**Work required**
What follows is a set of records. Copy them exactly and leave out the images.

Extracted records:

══════

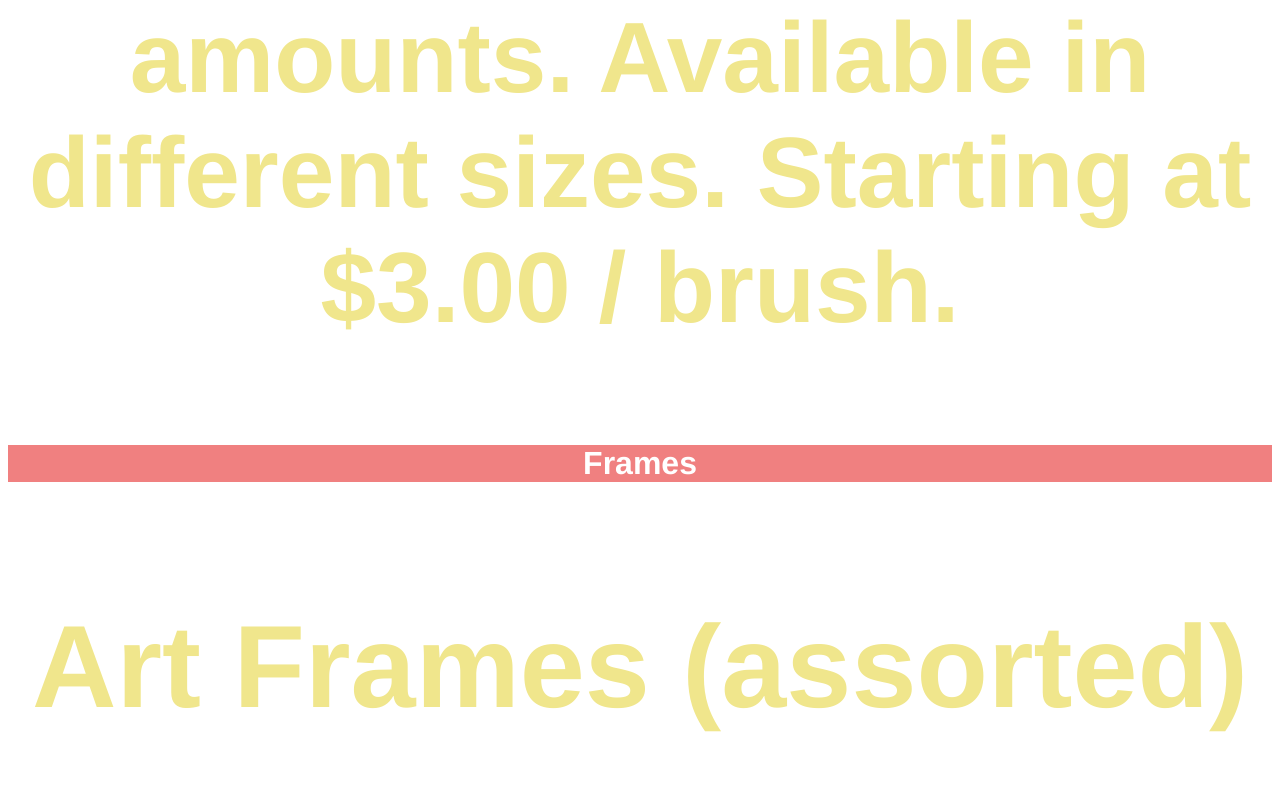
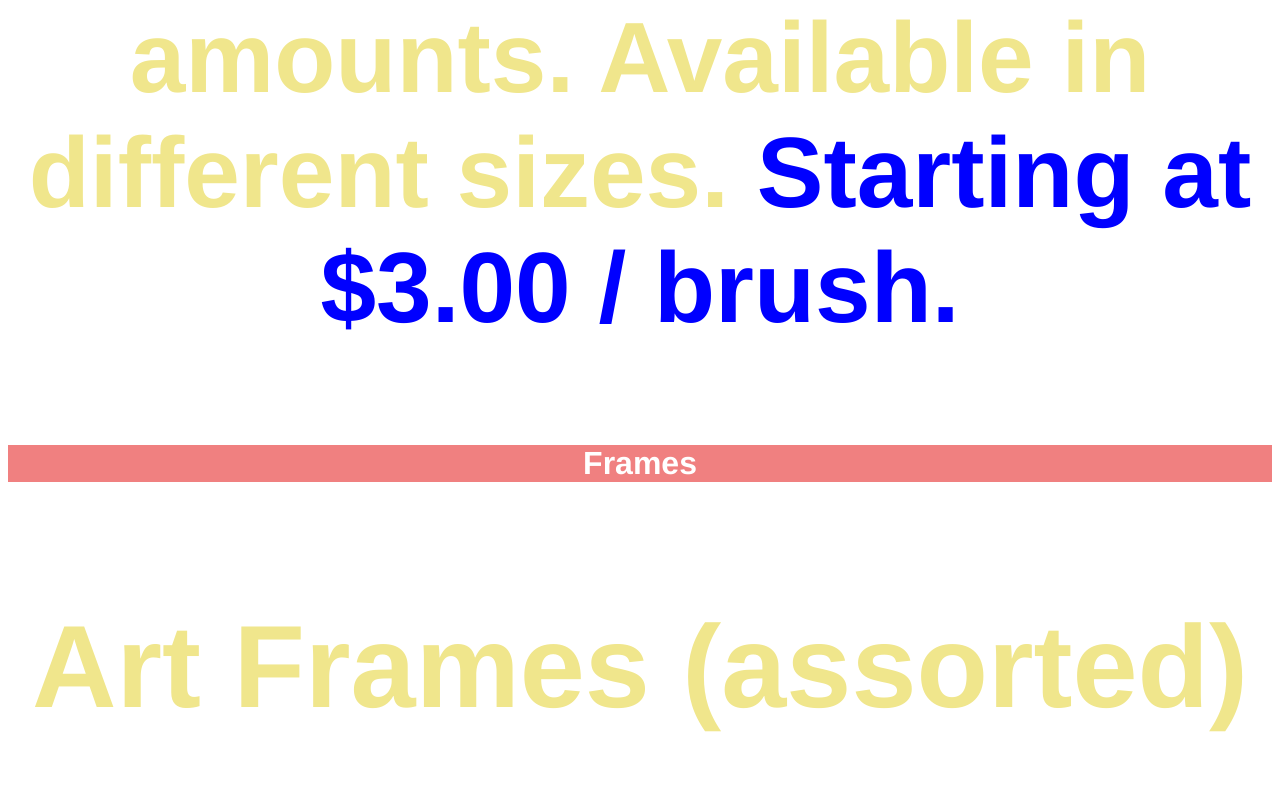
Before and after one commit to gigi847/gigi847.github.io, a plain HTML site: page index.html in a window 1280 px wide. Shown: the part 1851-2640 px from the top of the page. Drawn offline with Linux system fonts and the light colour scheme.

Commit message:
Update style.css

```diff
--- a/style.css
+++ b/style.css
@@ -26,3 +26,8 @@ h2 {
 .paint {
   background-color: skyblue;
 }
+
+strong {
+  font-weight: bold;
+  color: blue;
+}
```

══════

**Answer area**
Before and after one commit to gigi847/gigi847.github.io, a plain HTML site: page index.html in a window 1280 px wide. Shown: the part 1851-2640 px from the top of the page. Drawn offline with Linux system fonts and the light colour scheme.

Commit message:
Update style.css

```diff
--- a/style.css
+++ b/style.css
@@ -26,3 +26,8 @@ h2 {
 .paint {
   background-color: skyblue;
 }
+
+strong {
+  font-weight: bold;
+  color: blue;
+}
```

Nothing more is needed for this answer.